The sweat and heat from having my lights on for three hours while climbing a ladder was not fun, especially after getting 6 tattoos yesterday afternoon. Still, I know the final product is accurate and shows the beauty of these tools. Plus, how cool is it to spend an afternoon shooting axes that pass through your hands and that connect with you on a purely aesthetic level. The real thrill, however, was taking a couple of personal shots of the two pieces brought as my partial payment from previous sessions. For full transparency, I should mention that I invoice my work for BCX like all clients, pay the taxes on the final invoice price like all clients, but take my payment in the full value of his products. In other words, I pay the taxes, but put whatever money earned back into buying his tools. It is all above board, and I receive nothing without paying for his work. Therefore, anything I write in these blogs is not paid advertising; I buy his work because it is the finest quality anything I could hope to own. Nuff said…just thought I should mention that.
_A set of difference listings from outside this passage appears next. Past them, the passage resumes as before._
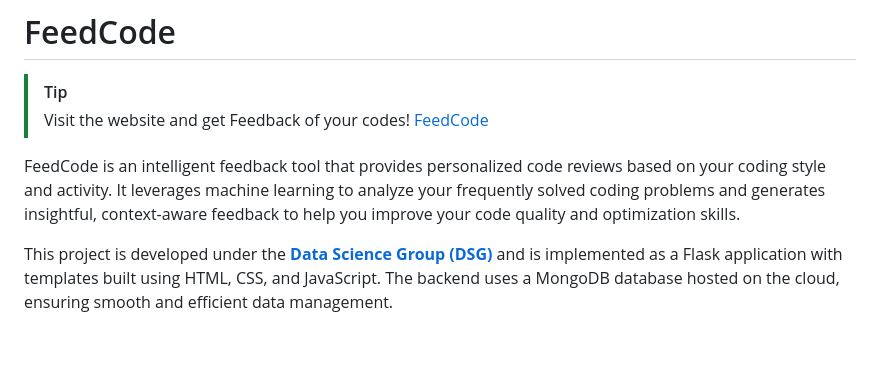
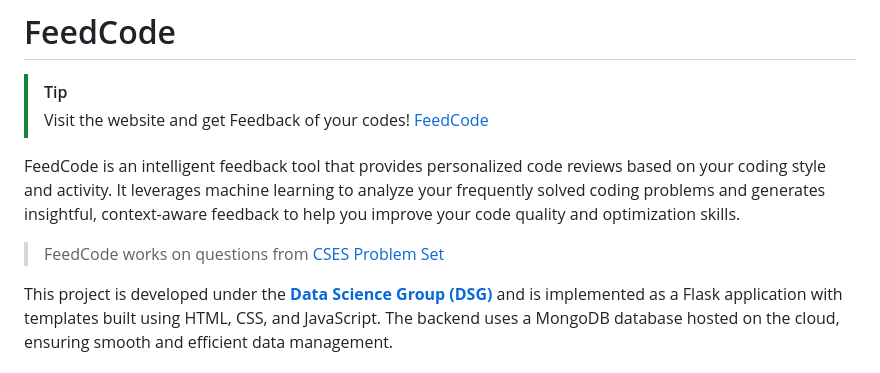
Before and after one commit to AbhishekPanwarr/feedCode, a Markdown page: README.md, the part around the change. Rendered like a GitHub page; blank space fills up the shorter version.

```diff
--- a/README.md
+++ b/README.md
@@ -4,6 +4,8 @@
 > Visit the website and get Feedback of your codes! [FeedCode](https://feedcode.onrender.com/login_page)
 
 FeedCode is an intelligent feedback tool that provides personalized code reviews based on your coding style and activity. It leverages machine learning to analyze your frequently solved coding problems and generates insightful, context-aware feedback to help you improve your code quality and optimization skills.
+
+> FeedCode works on questions from [CSES Problem Set](https://cses.fi/problemset/)
 
 This project is developed under the [**Data Science Group (DSG)**](https://github.com/dsgiitr) and is implemented as a Flask application with templates built using HTML, CSS, and JavaScript. The backend uses a MongoDB database hosted on the cloud, ensuring smooth and efficient data management.
 
```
Speaking of which, this is my new Airborne Redhead. Brilliant. While I am not really sure how much use this throwing axe will receive unless I move to the countryside, I have to admit that this is an intensely cool object. As a small man, the axe feels solid and like a tool that will probably find more use than I expect. This particular piece will also serve as a superb photographic prop; the colour and the size make it perfect for portraiture.
Next up is the khukri knife made in Nepal for BCX…unbelievable. As a chef, I have a real appreciation for well-made knives, and this is one wicked piece of craftsmanship. While not a Japanese sashimi knife, it is equivalent in its workmanship and handling in one’s hand. If I had to rely on one tool should society ever crumble, out on a camping trip or to chop up an animal carcass for food, then this is what I would hold on to for dear life. In reality, this is a bush knife, and it makes me just want to head out into deep woods for a few weeks to run it through the paces. So yeah…bring on the end of civilization, because I am now ready. But seriously, these are beautiful pieces of functional art and craftsmanship that I feel fortunate to now own.
The paddle photographs are awaiting approval, but they should be featured either on this blog or the BCX Tumblr site sooner rather than later. Again, each of these paddles is a work to behold, but then use. The walnut, birds-eye maple, cherry [I think] and maple are distinct and done in two styles. I can only image the response when these hit the market. Despite the challenge of photographing each piece of wood, I could sense the special nature of each paddle. The call to use them was intense and poignant. Sadly, no canoe in the Tip Top Lofts. Now I just need to figure out where all of the half-naked models went to…never mind.